> Action item
The answer should be a faithful retyping of the records that follow, pictures excluded.

Data listing below:

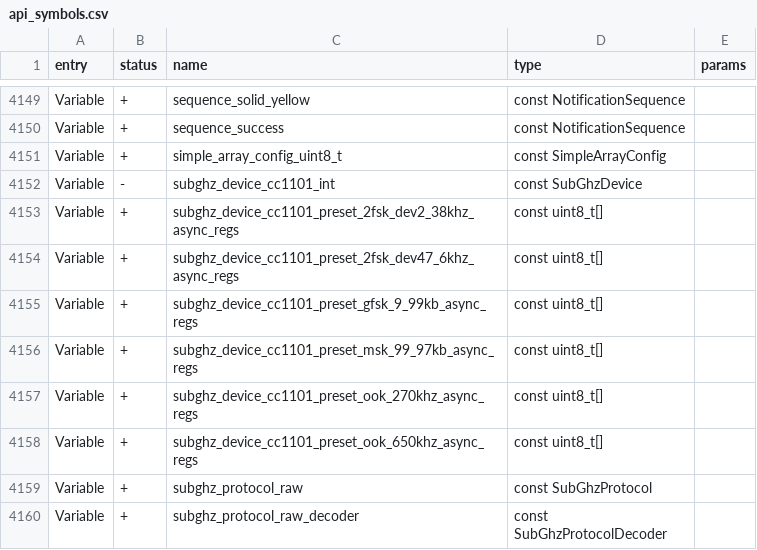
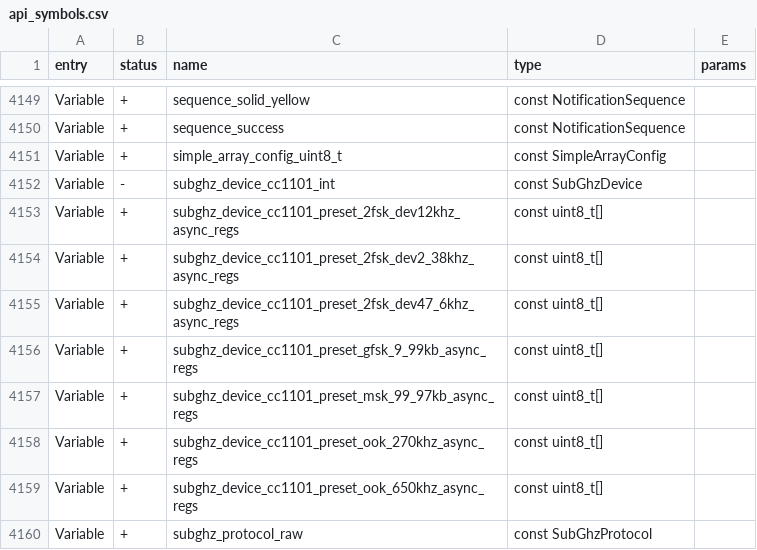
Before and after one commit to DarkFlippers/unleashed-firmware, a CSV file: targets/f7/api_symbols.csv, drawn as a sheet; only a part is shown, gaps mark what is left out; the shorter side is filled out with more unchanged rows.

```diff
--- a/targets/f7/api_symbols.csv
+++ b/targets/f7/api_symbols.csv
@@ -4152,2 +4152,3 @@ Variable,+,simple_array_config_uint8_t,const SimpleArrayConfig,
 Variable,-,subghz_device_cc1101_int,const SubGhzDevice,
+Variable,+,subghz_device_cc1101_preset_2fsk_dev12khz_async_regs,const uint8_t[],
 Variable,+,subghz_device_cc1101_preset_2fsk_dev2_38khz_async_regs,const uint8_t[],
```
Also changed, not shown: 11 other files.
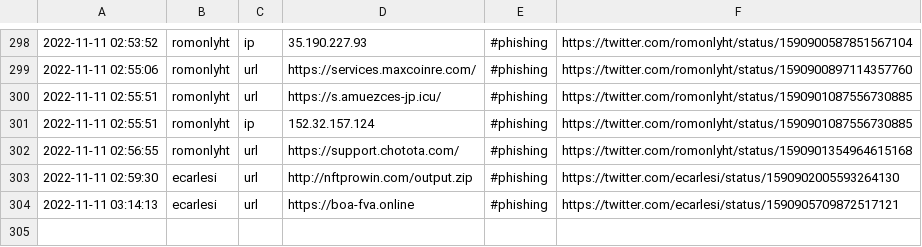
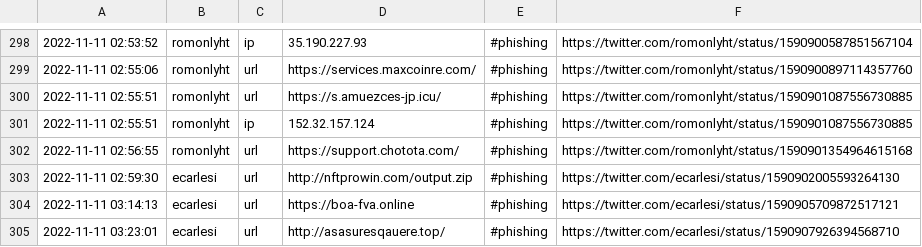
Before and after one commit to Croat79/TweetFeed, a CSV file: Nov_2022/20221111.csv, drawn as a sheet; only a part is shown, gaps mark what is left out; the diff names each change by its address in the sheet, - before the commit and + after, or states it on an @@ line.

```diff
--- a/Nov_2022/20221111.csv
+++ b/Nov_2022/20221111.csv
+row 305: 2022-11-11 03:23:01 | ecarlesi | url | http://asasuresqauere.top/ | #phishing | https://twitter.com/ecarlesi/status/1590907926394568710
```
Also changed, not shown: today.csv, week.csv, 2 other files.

End of Data listing.

> Task solution
Before and after one commit to DarkFlippers/unleashed-firmware, a CSV file: targets/f7/api_symbols.csv, drawn as a sheet; only a part is shown, gaps mark what is left out; the shorter side is filled out with more unchanged rows.

```diff
--- a/targets/f7/api_symbols.csv
+++ b/targets/f7/api_symbols.csv
@@ -4152,2 +4152,3 @@ Variable,+,simple_array_config_uint8_t,const SimpleArrayConfig,
 Variable,-,subghz_device_cc1101_int,const SubGhzDevice,
+Variable,+,subghz_device_cc1101_preset_2fsk_dev12khz_async_regs,const uint8_t[],
 Variable,+,subghz_device_cc1101_preset_2fsk_dev2_38khz_async_regs,const uint8_t[],
```
Also changed, not shown: 11 other files.
Before and after one commit to Croat79/TweetFeed, a CSV file: Nov_2022/20221111.csv, drawn as a sheet; only a part is shown, gaps mark what is left out; the diff names each change by its address in the sheet, - before the commit and + after, or states it on an @@ line.

```diff
--- a/Nov_2022/20221111.csv
+++ b/Nov_2022/20221111.csv
+row 305: 2022-11-11 03:23:01 | ecarlesi | url | http://asasuresqauere.top/ | #phishing | https://twitter.com/ecarlesi/status/1590907926394568710
```
Also changed, not shown: today.csv, week.csv, 2 other files.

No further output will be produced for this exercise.